#Comment made: 2002-02-21 05:30:24+00 by: Dan Lyke

I see spirituality as the belief framework whithin which we build rituals. Spirituality is how we help to define the aspects of our lives which escape the understanding that lets us create technology.
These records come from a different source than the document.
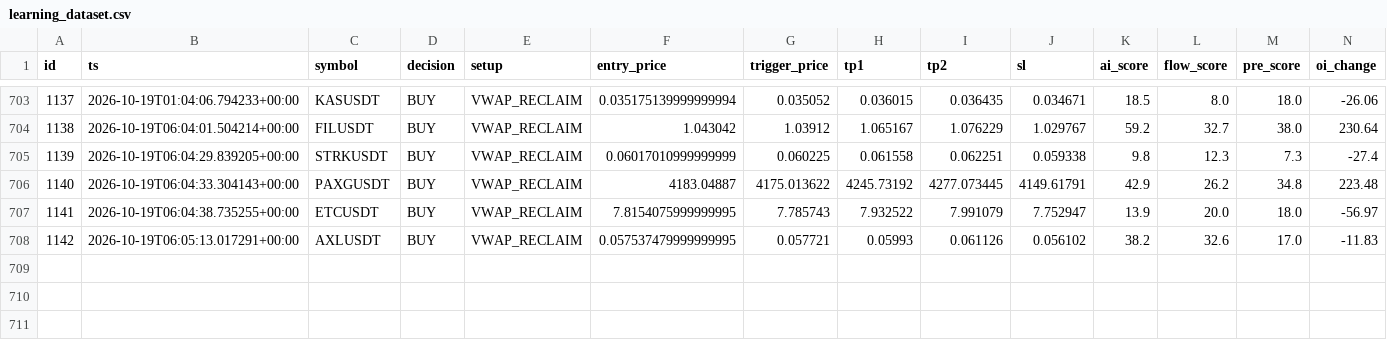
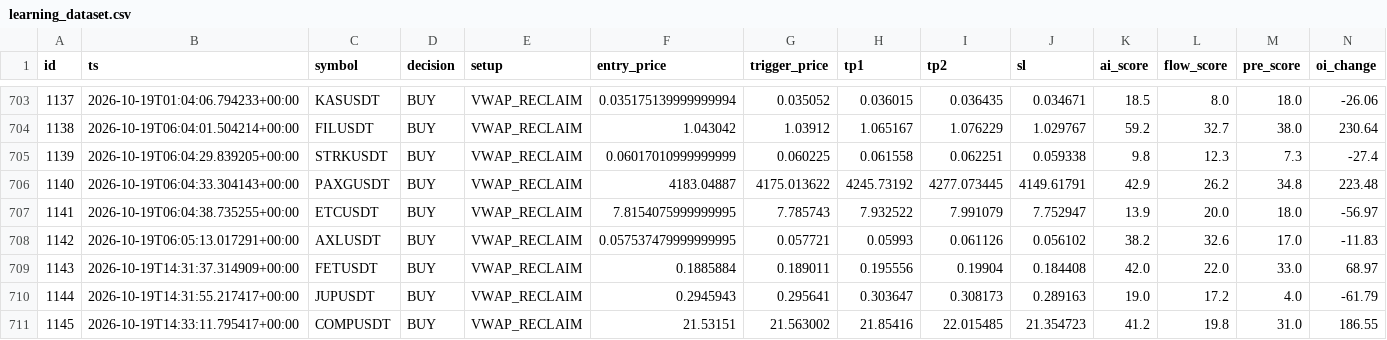
Before and after one commit to rank1984/crypto-bot, a CSV file: data/learning_dataset.csv, drawn as a sheet; only a part is shown, gaps mark what is left out; rows hold the shown columns only; the diff names each change by its address in the sheet, - before the commit and + after, or states it on an @@ line.

```diff
--- a/data/learning_dataset.csv
+++ b/data/learning_dataset.csv
+row 709: 1143 | 2026-10-19T14:31:37.314909+00:00 | FETUSDT | BUY | VWAP_RECLAIM | 0.1885884 | 0.189011 | 0.195556 | 0.19904 | 0.184408 | 42.0 | 22.0 | 33.0 | 68.97
+row 710: 1144 | 2026-10-19T14:31:55.217417+00:00 | JUPUSDT | BUY | VWAP_RECLAIM | 0.2945943 | 0.295641 | 0.303647 | 0.308173 | 0.289163 | 19.0 | 17.2 | 4.0 | -61.79
+row 711: 1145 | 2026-10-19T14:33:11.795417+00:00 | COMPUSDT | BUY | VWAP_RECLAIM | 21.53151 | 21.563002 | 21.85416 | 22.015485 | 21.354723 | 41.2 | 19.8 | 31.0 | 186.55
```
Also changed, not shown: shadow_results.csv, 1 other file.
As Larry mentioned, the context was replying to someone who was praising aboriginal American spirituality as tremendously earth-centered, I asserted that I'd been to reservations, the only place that that belief still existed was among privileged Marin County sort of rich white folks and the occasional rare optimist anthropologist, and that even had this belief set existed ages ago, with the introduction of the blow and the horse collar it would quickly fall beneath the ability to support more people per unit of land.

#Comment made: 2002-02-21 05:30:24+00 by: Larry Burton

Rob said, >> I did not find that people living in the acute misery and poverty and simplicity of the Congo were more spiritual, or even any less neurotic, than people in America. << I don't believe that any one group of people, current or historical, are any more or less spiritual than another. I do believe that the basis of spirituality changes based on many different aspects of the society one lives in. Dan said, >> I see spirituality as the belief framework whithin which we build rituals. << I tend to view spirituality as the way one relates to one's god and I'm not using the term god to necessarily relate to some deity. To me one's god is what is truely most important in one's life. I think stone-aged man was closer to viewing nature as god just due to the fact that they had very minimal control over nature and their close observation of nature was literally a matter of life and death to them. By contrast, the society that I live in allows me the a greater opportunity to choose my god and nature isn't necessarily going to find its way up as high on my list of what is important.